From the Left: Romney is not a working-class hero
Published: Tuesday, October 23, 2012
Updated: Wednesday, February 13, 2013 16:02
Has President Barack Obama made progress? Absolutely, there is no disputing that. We cannot be intellectually honest with ourselves when we say that he has done nothing or that he is destroying America. These ideas that he is a closeted socialist intent on bankrupting the United States has no grounding – if 31 consecutive months of private sector job growth and a net addition of 5.5 million jobs, coupled with 18 tax cuts and a revitalized auto industry, is not indicative of him being an effective capitalist, then I do not know what is.
His progress is not limited strictly to economic matters, however: the first bill that he passed, the Lilly Ledbetter Fair Pay Act, cuts down on pay discrimination based on gender. He repealed the “Don’t Ask, Don’t Tell” policy, and his refusal to defend the constitutionality of the overtly bigoted Defense of Marriage Act has put the issue of same-sex marriage on the track to being reviewed by the Supreme Court – potentially as early as its next term.
No one could have walked into the Oval Office and turned the economy around overnight. No Democrat or Republican could have pulled us out of a great recession and brought us directly into a flourishing market. The ravaging of the working class lasted for decades, and it’s going to take time to get us back to the point wherein we can have total economic security again. President Obama has taken bold steps to fight the Recession. He has done much, but there is still plenty of work left to do.

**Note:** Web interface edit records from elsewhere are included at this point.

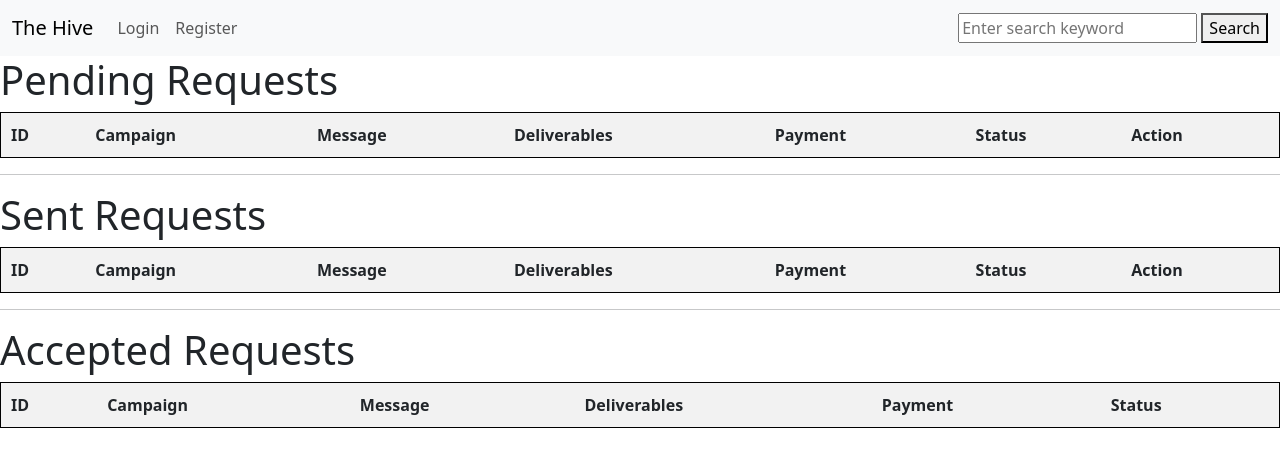
After one commit to Joshua-Alex23/Influencer-and-Sponsor, a Flask app: page /view_requests_spo in a window 1280 px wide. The commit adds this page. Shown: the top 467 px of the page. Run offline with Flask 3, Linux system fonts and the light colour scheme; lists and menus that the app fills with data are empty; some libraries are stand-ins or nearby versions.

Commit message:
Edit and Delete for requests done

```diff
--- a/application/routes.py
+++ b/application/routes.py
@@ -402,13 +402,13 @@ def send_request_inf(id):
             flash('Please enter all details')
             return redirect(url_for('send_request_inf'))
 
-        newrequests = AdRequest(campaign_id = campaign_id,
-                                sponsor_id =spo_id,
-                                Influencer_id = inf_id,
-                                message = message,
-                                deliverables = deliverables,
-                                payment = payment,
-                                status = status)
+        newrequests = AdRequest_inf(campaign_id = campaign_id,
+                                    sponsor_id = spo_id,
+                                    influencer_id = inf_id,
+                                    message = message,
+                                    deliverables = deliverables,
+                                    payment = payment,
+                                    status = status)# sponsor_id =spo_id,
         db.session.add(newrequests)
         db.session.commit()
         flash('Request sent successfully!')
@@ -458,9 +458,8 @@ def send_request(id):
         if not message or not deliverables or not payment or not status:
             flash('Please enter all details')
             return redirect(url_for('send_request'))
-        newrequests = AdRequest(campaign_id = camp.id,
+        newrequests = AdRequest_spo(campaign_id = camp.id,
                                 sponsor_id =getspons,
-                                Influencer_id = inf_id,
                                 message = message,
                                 deliverables = deliverables,
                                 payment = payment,
@@ -469,6 +468,60 @@ def send_request(id):
         db.session.commit()
         flash('Request sent successfully!')
         return redirect(url_for('inf_home'))
+
+
+@app.route('/edit_request/<int:id>/', methods = ['GET', 'POST'])
+def edit_request(id):
+    if session['Role'] == Influencer:
+        flash('You are not authorised to edit this Campaign')
+        return redirect(url_for('inf_home'))
+    if request.method == 'GET':
+        requests = AdRequest_inf.query.get(id)
+        inf_id = requests.influencer_id
+        inf = Influencer.query.get(inf_id)
+        camp_id = requests.campaign_id
+        camp = Campaign.query.get(camp_id)
+        camp_name = camp.name_of_campaign
+
+        return render_template('edit_request.html', requests = requests, inf_name = inf.name, camp_name = camp_name)
+    if request.method == 'POST':
+        requests = AdRequest_inf.query.get(id)
+        campaign_id = requests.campaign_id
+        message = request.form['message']
+        deliverables = request.form['deliverables']
+        payment = request.form['payment']
+        status = request.form['status']
+
+        if not message or not deliverables or not payment or not status:
+            flash('Please enter all details')
+            return redirect(url_for('view_request_spo'))
+
+        if campaign_id:
+            requests.campaign_id = campaign_id
+        if message:
+            requests.message = message
+        if deliverables:
+            requests.deliverables = deliverables
+        if payment:
+            requests.payment = payment
+        if status:
+            requests.status = status
+
+        db.session.commit()
+        return render_template('view_requests_spo.html')
+
+
+@app.route('/delete_campaign/<int:id>')
+def delete_request(id):
+
+    requests = AdRequest_inf.query.get(id)
+    if not requests:
+        flash('Campaign not found')
+        return redirect(url_for('view_requests_spo'))
+
+    db.session.delete(requests)
+    db.session.commit()
+    return redirect(url_for('view_requests_spo'))
 
 
 
@@ -570,42 +623,73 @@ def view_requests():
         if session["Role"] == 'Influencer':
             inf = Influencer.query.filter_by(user_id = userid).first()
             inf_id = inf.id
-            requests = AdRequest.query.filter_by(Influencer_id=inf_id, status='pending').all()
+            print(inf_id)
+            requests = AdRequest_inf.query.filter(AdRequest_inf.influencer_id == inf_id, AdRequest_inf.status == 'pending').all()
+            # camp_id = AdRequest_inf.query.get(AdRequest_inf.campaign_id) Do if time permits!!
+            # camp = Campaign.query.get(camp_id)
+            accepted = AdRequest_inf.query.filter(AdRequest_inf.influencer_id == inf_id, AdRequest_inf.status == 'approved').all()
+            return render_template('view_requests_inf.html', requests=requests, accepted = accepted)
         elif session["Role"] == 'Sponsor':
             spo = Sponsor.query.filter_by(user_id = userid).first()
             spo_id = spo.id
-            requests = AdRequest.query.filter_by(sponsor_id=spo_id, status='pending').all()
-        else:
-            pass
-            # requests = []  # Or handle other roles or no role appropriately
+            requests = AdRequest_spo.query.filter(AdRequest_spo.sponsor_id == spo_id, AdRequest_spo.status == 'pending').all()
+            accepted = AdRequest_spo.query.filter(AdRequest_spo.sponsor_id == spo_id, AdRequest_spo.status == 'approved').all()
+            sent = AdRequest_inf.query.filter(AdRequest_inf.sponsor_id == spo_id, AdRequest_inf.status == 'pending').all()
+            return render_template('view_requests_spo.html', requests = requests, accepted = accepted, sent = sent)
+        # else:
+        #     pass
+        #     # requests = []  # Or handle other roles or no role appropriately
 
-        return render_template('view_requests.html', requests=requests)
 
-        if 'Role' in session and session['role'] == 'store_manager':
-            requests = AdRequest.query.filter_by(requester=session['user']).all()
-            return render_template('requests.html',requests = requests) #check landing page
 
+        # if 'Role' in session and session['role'] == 'store_manager':
+        #     requests = AdRequest.query.filter_by(requester=session['user']).all()
+        #     return render_template('requests.html',requests = requests) #check landing page
+@app.route('/view_requests_inf')
+def view_requests_inf():
+    return render_template('view_requests_inf.html')
+@app.route('/view_requests_spo')
+def view_requests_spo():
+    return render_template('view_requests_spo.html')
 @app.route('/approve_request/<int:id>', methods = ['GET', 'POST'])
 def approve_request(id):
-    adrequest = AdRequest.query.get(id)
+    if session['Role'] == 'Influencer':
+        adrequest = AdRequest_inf.query.get(id)
 
-    if adrequest:
-        adrequest.status = 'approved'  # Update status to approved
-        db.session.commit()
-        flash('Request approved successfully', 'success')
-        return redirect(url_for('view_requests'))
+        if adrequest:
+            adrequest.status = 'approved'  # Update status to approved
+            db.session.commit()
+            flash('Request approved successfully', 'success')
+            return redirect(url_for('view_requests_inf'))
+
+    elif session['Role'] == 'Sponsor':
+        adrequest = AdRequest_spo.query.get(id)
+
+        if adrequest:
+            adrequest.status = 'approved'  # Update status to approved
+            db.session.commit()
+            flash('Request approved successfully', 'success')
+            return redirect(url_for('view_requests_spo'))
 
 
 @app.route('/reject_request/<int:id>', methods = ['GET', 'POST'])
 def reject_request(id):
-    adrequest = AdRequest.query.get(id)
+    if session['Role'] == 'Influencer':
+        adrequest = AdRequest_inf.query.get(id)
 
-    if adrequest:
-        adrequest.status = 'rejected'  # Update status to approved
-        db.session.commit()
-        flash('Request rejected')
-        return redirect(url_for('view_requests'))
+        if adrequest:
+            adrequest.status = 'rejected'  # Update status to approved
+            db.session.commit()
+            flash('Request rejected')
+            return redirect(url_for('view_requests_inf'))
+    elif session['Role'] == 'Sponsor':
+        adrequest = AdRequest_spo.query.get(id)
 
+        if adrequest:
+            adrequest.status = 'rejected'  # Update status to approved
+            db.session.commit()
+            flash('Request rejected')
+            return redirect(url_for('view_requests_spo'))
 
 @app.route('/search', methods=['GET', 'POST'])
 def search():
@@ -643,15 +727,26 @@ def search():
     elif session['Role'] == 'admin':
         return redirect(url_for('admin_home'))
 
+@app.route('/flag_user/<int:user_id>', methods=['POST'])
+def flag_user(user_id):
+    user = User.query.get(user_id)
+    user.is_flagged = True
+    db.session.commit()
+    flash('User has been flagged.')
+    return redirect(url_for('admin_home'))
 
-# @app.route('/search',methods=['GET','POST'])
-# def search():
-#     if request.method == 'POST':
-#         search = request.form.get('search',None)
-#         if not search:
-#             flash('Please enter search keyword')
-#             return redirect(url_for('index'))
+@app.route('/flag_campaign/<int:id>/', methods=['GET','POST'])
+def flag_campaign(id):
+    if request.method == 'GET':
+        pass
+    if request.method == 'POST':
+        campaign = Campaign.query.get(id)
+        campaign.is_flagged = True
+        db.session.commit()
+        flash('Campaign has been flagged.')
+        return redirect(url_for('admin_campaign'))
 
-#         campaign = Campaign.query.filter(Campaign.name_of_campaign.like(f'%{search}%')).all()
-#         influencer = Influencer.query.filter(Influencer.name.like(f'%{search}%')).all()
-#         return render_template('search.html',campaign=campaign,influencer=influencer)
+@app.route('/admin/flagged_campaigns')
+def flagged_campaigns():
+    campaigns = Campaign.query.filter_by(is_flagged=True).all()
+    return render_template('admin_campaign.html', campaigns=campaigns)
--- a/templates/Navbar.html
+++ b/templates/Navbar.html
@@ -4,8 +4,10 @@
             <a class="navbar-brand h-1" href={{ url_for('spo_home')}}>The Hive</a>
         {% elif session['Role']=='Influencer' %}
             <a class="navbar-brand h-1" href={{ url_for('inf_home')}}>The Hive</a>
+        {% elif session['Role']=='admin' %}
+            <a class="navbar-brand h-1" href={{ url_for('admin_home')}}>The Hive</a>
         {% elif session['Role'] != 'Sponsor' or session['Role']  != 'Influencer'  %}
-            <a class="navbar-brand h-1" href={{ url_for('admin_home')}}>The Hive</a>
+            <a class="navbar-brand h-1" href={{ url_for('home_page')}}>The Hive</a>
         {% endif %}
     <button class="navbar-toggler" type="button" data-bs-toggle="collapse" data-bs-target="#navbarSupportedContent" aria-controls="navbarSupportedContent" aria-expanded="false" aria-label="Toggle navigation">
     <span class="navbar-toggler-icon"></span>
--- a/templates/login.html
+++ b/templates/login.html
@@ -1,8 +1,4 @@
 {% extends 'base_with_navbar.html' %}
-{% block title %}
-Login Page
-
-{% endblock title %}
 {% block title %}Welcome to the Login Page{% endblock title %}
 
 {% block content%}
--- a/templates/send_request.html
+++ b/templates/send_request.html
@@ -23,10 +23,10 @@
                 <label for= "camp_budget" class = 'form-label'>Budget</label>
                 <input type = 'text'  class = 'form-control' id='camp_budget' name ='camp_budget' value = {{camp_budget}} readonly>
             </div>
-            <div class = 'container-fluid mb-3 col-4 align-center' >
+            <!-- <div class = 'container-fluid mb-3 col-4 align-center' >
                 <label for= "inf_name" class = 'form-label'>Your Name</label>
                 <input type = 'text'  class = 'form-control' id='inf_name' name ='inf_name' value = {{inf_name}}  readonly>
-            </div>
+            </div> -->
             <label for='message' class ='form-label'>Message</label>
             <input type="text" class="form-control" id="message" name="message" required>
         </div>
--- a/templates/send_request_inf.html
+++ b/templates/send_request_inf.html
@@ -11,12 +11,14 @@
                 <label for= "name_of_influencer" class = 'form-label'>Name of the Influencer</label>
                 <input type = 'text'  class = 'form-control' id='name_of_influencer' name ='name_of_influencer' value = {{inf_name}} readonly>
             </div>
+            <div class = 'container-fluid mb-3 col-4 align-center' ></div>
                 <label for="campaign">Select a Campaign:</label>
                 <select id="campaign" name="campaign_id">
                 {% for campaign in campaigns %}
                     <option value="{{ campaign.id }}">{{ campaign.name_of_campaign }}</option>
                 {% endfor %}
                 </select>
+            </div>
             <div  class = 'container-fluid mb-3 col-4 align-center'>
                 <label for='message' class ='form-label'>Message</label>
                 <input type="text" class="form-control" id="message" name="message" required>
--- a/templates/spo_home.html
+++ b/templates/spo_home.html
@@ -15,16 +15,16 @@ Sponsor Home
                     <h5 class="card title">Name: {{camp.name_of_campaign}}</h5>
                     <p class ="card description">Description: {{camp.description}}</p>
                     <p class = 'card budget'>Budget: {{camp.Budget}}</p>
-                    <a href="/campaign_details/{{ camp.id }}" id = camp.id}} class="btn btn-primary">
+                    <a href="/campaign_details/{{ camp.id }}" id = camp.id}} class="btn btn-primary" >
                         <i class="fa fa-info-circle" aria-hidden="true"></i>
                         Details
                     </a>
-                    <a href="/edit_campaign/{{ camp.id }}" id = camp.id}} class="btn btn-primary">
+                    <a href="/edit_campaign/{{ camp.id }}" id = camp.id}} class="btn btn-primary" >
                         <i class="fas fa-plus"></i>
                         Edit
 
                     </a>
-                    <a href="/delete_campaign/{{ camp.id }}" class="btn btn-danger">
+                    <a href="/delete_campaign/{{ camp.id }}" class="btn btn-danger" style="display:inline;">
                         <i class="fa fa-exclamation-triangle" aria-hidden="true"></i>
                         Delete
                     </a>
--- /dev/null
+++ b/templates/view_requests_spo.html
@@ -0,0 +1,130 @@
+{% extends 'base_with_navbar.html' %}
+
+{% block title %} View Requests received {% endblock title%}
+{% block head_content %}
+<title>View Requests received from Sponsors</title>
+<style>
+    table {
+        width: 100%;
+        border-collapse: collapse;
+    }
+    table, th, td {
+        border: 1px solid black;
+    }
+    th, td {
+        padding: 10px;
+        text-align: left;
+    }
+    th {
+        background-color: #f2f2f2;
+    }
+</style>
+{% endblock head_content %}
+
+{% block content %}
+<h1>Pending Requests</h1>
+<table>
+    <thead>
+        <tr>
+            <th>ID</th>
+            <th>Campaign</th>
+            <th>Message</th>
+            <th>Deliverables</th>
+            <th>Payment</th>
+            <th>Status</th>
+            <th>Action</th>
+        </tr>
+    </thead>
+    <tbody>
+        {% for request in requests %}
+        <tr>
+            <td>{{ request.id }}</td>
+            <td>{{ request.campaign.name_of_campaign }}</td>
+            <td>{{ request.message }}</td>
+            <td>{{ request.deliverables }}</td>
+            <td>{{ request.payment }}</td>
+            <td>{{ request.status }}</td>
+            <td>
+                <a href="/approve_request/{{request.id}}" id ="approve" class="btn btn-primary">
+                    <i class="fa fa-undo" aria-hidden="true"></i>
+                    Approve
+                </a>
+            </td>
+            <td>
+                <a href="/reject_request/{{request.id}}" id ="reject" class="btn btn-danger">
+                    <i class="fa fa-undo" aria-hidden="true"></i>
+                    Reject
+                </a>
+            </td>
+        </tr>
+        {% endfor %}
+    </tbody>
+</table>
+<hr>
+<h1>Sent Requests</h1>
+<table>
+    <thead>
+        <tr>
+            <th>ID</th>
+            <th>Campaign</th>
+            <th>Message</th>
+            <th>Deliverables</th>
+            <th>Payment</th>
+            <th>Status</th>
+            <th>Action</th>
+        </tr>
+    </thead>
+    <tbody>
+        {% for request in sent %}
+        <tr>
+            <td>{{ request.id }}</td>
+            <td>{{ request.campaign.name_of_campaign }}</td>
+            <td>{{ request.message }}</td>
+            <td>{{ request.deliverables }}</td>
+            <td>{{ request.payment }}</td>
+            <td>{{ request.status }}</td>
+            <td>
+                <a href="/edit_request/{{request.id}}" id ="edit" class="btn btn-primary">
+                    <i class="fa fa-undo" aria-hidden="true"></i>
+                    Edit
+                </a>
+            </td>
+            <td>
+                <a href="/delete_campaign/{{request.id}}" id ="delete" class="btn btn-danger">
+                    <i class="fa fa-undo" aria-hidden="true"></i>
+                    Delete
+                </a>
+            </td>
+        </tr>
+        {% endfor %}
+    </tbody>
+</table>
+<hr>
+<h1>Accepted Requests</h1>
+<table>
+    <thead>
+        <tr>
+            <th>ID</th>
+            <th>Campaign</th>
+            <th>Message</th>
+            <th>Deliverables</th>
+            <th>Payment</th>
+            <th>Status</th>
+        </tr>
+    </thead>
+    <tbody>
+        {% for request in accepted %}
+        <tr>
+            <td>{{ request.id }}</td>
+            <td>{{ request.campaign.name_of_campaign }}</td>
+            <td>{{ request.message }}</td>
+            <td>{{ request.deliverables }}</td>
+            <td>{{ request.payment }}</td>
+            <td>{{ request.status }}</td>
+        </tr>
+        {% endfor %}
+    </tbody>
+</table>
+</body>
+</html>
+{% endblock %}
```
Also changed, not shown: application/model.py (+20 -4 lines), templates/admin_campaign.html (+42 -19 lines), templates/admin_home.html (+21 -0 lines), templates/edit_request.html (added, +49 -0 lines), templates/view_requests_inf.html (renamed from templates/view_requests.html, +27 -5 lines), instance/database.sqlite3. Lines whose indentation alone changed are shown as unchanged.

We do not want a corporate aristocrat leading our nation – we want someone of integrity and spirit, someone that is able to identify with the working class and understand the struggles that it goes through, day in and day out. Can Romney identify with workers? Absolutely not. Obama can, being raised in a profoundly middle-class family and struggling to get from a fatherless household and into Harvard University. If President Obama is not a shining example of what a contemporary rags-to-riches story would be, then I do not know what would be. His history encompasses the rhetoric that is so often used in America – that working hard, persevering, and putting in diligent effort can lift one out of poverty and will be appropriately rewarded.
A man who inherited enormous wealth cannot understand what it is like to scrape together money to buy used textbooks. One with multi-million dollar off-shore bank accounts does not understand the struggle of putting food on one’s table and feeding one’s children, or having to choose to pay for either one’s rent or one’s medications. Mitt Romney is not someone who exemplifies the American Dream or the common man – he is an alien, someone that is separated from the working class by such a wide margin that he cannot understand the mere concept of the working class. He cannot empathize with the poor, the middle class, the marginalized and the impoverished when he was born with a silver spoon in his mouth. No matter how many photo-ops he may take part in or how many times he wears flannel and blue jeans, he will never fool working families into thinking that he is one of us.
Today, too many people are working too many hours at dead-end jobs, barely able to earn the subsistence wages necessary to keep their homes and families afloat. These are the people that we should be rewarding and focusing on. Why do we continue to glorify the ultra-rich and their shady business deals as being the “hard workers?” No, I dissent from this: the working families, the struggling poor, the middle class and everyone fighting to get into the middle class, those people are the backbone of our economy. They are the ones that get up every day and do the manual work that keeps our infrastructure running smoothly, to stay up late and grade their students’ papers, to staff our hospitals and keep us healthy, to go to work and keep the economic gears turning. The working class is the backbone of the United States, not the ultra-rich, and our value systems should be those that recognize and exalt the common, struggling Americans, not greed-driven bankers.
There are so many things that we need to do over the coming years. Not only do we need to resist cuts to Social Security, but we also need to demand that the ultra-rich pay their fair share and contribute to this nation. We need to also oppose cuts in Medicare and Medicaid, but we must join the rest of the industrialized world in guaranteeing health care as a fundamental human right through a single-payer Medicare-for-All system. We must end unfettered free trade agreements that ship our jobs oversees, end all of our wars abroad, and end discrimination against all peoples across different sexual and gender spectrums by instituting national gender-neutral marriage. We must develop a new perspective that glorifies the working class, not the exploitative class.
We do not want a soulless opportunist sitting in the Oval Office. We want someone who understands the middle class by actually having experienced it.
We must stand together against this attack on the working class. Do not vote in accordance with your parents or the never-ending television ads: vote with your conscience. Which candidate will work to end bigotry and promote tolerance? Reduce dirty energy production and encourage sustainable green power? Strive for a responsible end to the war in Afghanistan, just like in Iraq? Push for greater access to healthcare? Tell Wall Street to play by the same rules as Main Street?
We are not going to finally step into modernity and heal our nation until we do these things, and we are not going to be able to do any of them if we have Romney sitting in the Oval Office.
Dan Fournier is a pre-medical undergraduate majoring in evolutionary biology. He considers himself to be a left-wing progressive and liberty-minded individual.